More associates at large law firms are happier with their jobs today than at any time in the last decade. No, seriously.
That’s the word, anyway, from American Lawyer based on an annual survey of midlevel associates at large law firms. “Job satisfaction among third-, fourth-, and fifth-year associates at large U.S. law firms hit new highs last year,” AmLaw reports. The legal trade publication based this year’s upbeat findings on responses from 5,683 attorneys at 134 firms.
Happy law firm associates? That contradicts practically everything one hears and reads on employment attitudes in Big Law. For one comprehensive treatment of misery at the bar, dip into The Lawyer Bubble: A Profession in Crisis, a recent, cringe-inducing book by Steven Harper, a former partner at Kirkland & Ellis, the Chicago-based megafirm. For another grim perspective, check out this broader survey by the online jobs website CareerBliss, which found that law firm associates are “the unhappiest of all” job categories (followed closely by customer service reps and all-purpose clerks). CareerBliss based its findings on more than 65,000 “employee-generated reviews,” a bigger pool than AmLaw’s.
What could explain the discrepancy between the conclusions of the legal biz bible and everyone else? A cynic might speculate that a publication pitching itself exclusively to attorneys would bend over backwards to reassure younger members of its readership that they aren’t the wretches everyone assumes they are. We, however, will avoid crude cynicism.
“It could be that some firm leaders are beginning to take more seriously the importance of morale to employee performance,” Harper, the author and a retired big-time litigator, observes via e-mail. “To the extent that is happening, it’s encouraging.” He doubts that’s the whole story, though.
Now an adjunct professor at Northwestern University, Harper has a theory based on his observations of undergraduates and law students: ”Many young people are adjusting themselves to a ‘new normal,’ in which they are grateful to have any decent (or even tolerable) full-time job. For young lawyers, I think the point emerges from this key finding: ’10.1 percent of men saw themselves as equity partners in five years at their current firm versus just 6.5 percent of women.’” Even the otherwise ebullient AmLaw concedes that “the low numbers … are noteworthy.”
“Midlevel associates at big firms,” Harper continues, “are realizing that their long-term career prospects for equity partnership are increasingly bleak, as senior partners in many firms pull up the ladder and tighten standards for equity partner admission. … [S]urviving associates feel relatively fortunate.”

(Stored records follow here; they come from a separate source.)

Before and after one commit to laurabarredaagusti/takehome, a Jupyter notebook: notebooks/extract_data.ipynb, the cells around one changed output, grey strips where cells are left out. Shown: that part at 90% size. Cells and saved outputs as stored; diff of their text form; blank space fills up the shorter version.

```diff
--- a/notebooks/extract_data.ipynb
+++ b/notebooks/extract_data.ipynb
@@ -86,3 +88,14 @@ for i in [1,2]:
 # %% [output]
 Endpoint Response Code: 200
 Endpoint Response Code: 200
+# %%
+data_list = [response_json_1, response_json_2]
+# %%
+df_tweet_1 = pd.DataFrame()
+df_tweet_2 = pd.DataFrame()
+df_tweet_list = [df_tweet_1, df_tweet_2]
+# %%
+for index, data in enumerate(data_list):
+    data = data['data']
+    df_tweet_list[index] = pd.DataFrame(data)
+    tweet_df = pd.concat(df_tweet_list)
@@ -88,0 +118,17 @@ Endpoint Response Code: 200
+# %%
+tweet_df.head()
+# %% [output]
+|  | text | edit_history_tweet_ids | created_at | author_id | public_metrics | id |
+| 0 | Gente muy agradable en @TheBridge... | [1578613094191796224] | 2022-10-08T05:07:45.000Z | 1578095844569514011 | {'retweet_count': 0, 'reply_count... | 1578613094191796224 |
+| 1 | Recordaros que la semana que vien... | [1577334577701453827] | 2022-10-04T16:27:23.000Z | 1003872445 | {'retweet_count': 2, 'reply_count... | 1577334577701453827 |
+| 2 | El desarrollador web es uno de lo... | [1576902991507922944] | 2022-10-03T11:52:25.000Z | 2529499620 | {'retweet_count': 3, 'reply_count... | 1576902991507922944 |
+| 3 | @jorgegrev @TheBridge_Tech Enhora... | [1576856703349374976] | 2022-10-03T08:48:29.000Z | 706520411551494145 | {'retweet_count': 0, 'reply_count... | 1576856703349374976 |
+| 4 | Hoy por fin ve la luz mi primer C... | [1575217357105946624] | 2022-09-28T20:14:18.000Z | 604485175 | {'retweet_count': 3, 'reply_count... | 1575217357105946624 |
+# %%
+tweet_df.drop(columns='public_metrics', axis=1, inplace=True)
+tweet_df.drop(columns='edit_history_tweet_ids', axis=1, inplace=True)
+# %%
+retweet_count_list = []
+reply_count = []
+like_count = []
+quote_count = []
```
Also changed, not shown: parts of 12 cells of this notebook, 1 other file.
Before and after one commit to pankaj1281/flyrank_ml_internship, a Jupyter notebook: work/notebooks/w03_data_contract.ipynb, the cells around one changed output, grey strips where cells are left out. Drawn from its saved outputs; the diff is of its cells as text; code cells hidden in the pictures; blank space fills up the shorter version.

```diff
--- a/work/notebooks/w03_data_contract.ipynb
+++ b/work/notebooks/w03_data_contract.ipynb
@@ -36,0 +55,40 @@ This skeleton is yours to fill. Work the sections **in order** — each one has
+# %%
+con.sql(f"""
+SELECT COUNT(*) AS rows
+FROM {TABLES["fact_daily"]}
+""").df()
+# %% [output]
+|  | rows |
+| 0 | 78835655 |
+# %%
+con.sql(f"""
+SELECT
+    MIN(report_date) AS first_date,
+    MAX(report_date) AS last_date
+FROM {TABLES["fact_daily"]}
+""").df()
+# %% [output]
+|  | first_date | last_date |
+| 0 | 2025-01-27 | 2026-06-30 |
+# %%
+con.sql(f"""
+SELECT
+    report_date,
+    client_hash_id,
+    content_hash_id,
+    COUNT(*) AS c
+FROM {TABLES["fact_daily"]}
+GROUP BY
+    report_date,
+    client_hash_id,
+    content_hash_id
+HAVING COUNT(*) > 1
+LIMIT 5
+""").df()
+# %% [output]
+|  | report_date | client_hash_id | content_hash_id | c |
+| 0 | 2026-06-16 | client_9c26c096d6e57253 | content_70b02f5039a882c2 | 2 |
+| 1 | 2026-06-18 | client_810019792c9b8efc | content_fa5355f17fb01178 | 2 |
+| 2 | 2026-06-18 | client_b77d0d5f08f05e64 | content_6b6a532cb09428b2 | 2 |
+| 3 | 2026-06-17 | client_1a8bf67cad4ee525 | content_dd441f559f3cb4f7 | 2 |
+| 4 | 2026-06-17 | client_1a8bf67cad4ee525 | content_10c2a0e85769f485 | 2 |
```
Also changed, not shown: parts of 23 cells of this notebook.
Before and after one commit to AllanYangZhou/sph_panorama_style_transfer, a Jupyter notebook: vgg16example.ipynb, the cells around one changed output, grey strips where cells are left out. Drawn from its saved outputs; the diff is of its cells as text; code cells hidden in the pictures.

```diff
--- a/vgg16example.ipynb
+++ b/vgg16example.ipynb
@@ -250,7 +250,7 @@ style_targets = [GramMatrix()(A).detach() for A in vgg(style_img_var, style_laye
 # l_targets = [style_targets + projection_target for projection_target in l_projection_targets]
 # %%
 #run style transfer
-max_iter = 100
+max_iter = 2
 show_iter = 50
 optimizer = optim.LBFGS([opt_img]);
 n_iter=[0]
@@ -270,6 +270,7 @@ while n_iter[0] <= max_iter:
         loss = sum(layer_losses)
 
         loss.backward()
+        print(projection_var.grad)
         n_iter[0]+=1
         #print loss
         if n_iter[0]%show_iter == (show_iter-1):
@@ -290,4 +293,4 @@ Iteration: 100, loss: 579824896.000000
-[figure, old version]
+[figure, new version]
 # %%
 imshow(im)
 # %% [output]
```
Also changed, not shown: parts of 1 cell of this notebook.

Michael Trotter, a partner with the Taylor English Duma law firm in Atlanta and author of Declining Prospects: How Extraordinary Competition and Compensation Are Changing America’s Major Law Firms, agrees with Harper: “On a broader scale we may be witnessing a fundamental shift in the expectations and aspirations of midlevel associates,” he says. “More may be viewing their first firm as a stepping stone to a corporate law department or an alternative firm or smaller firm or a business opportunity. If they feel their current job will aid them in reaching their goals, they are likely to be relatively happy with it.”
If that sounds appealing, law school awaits.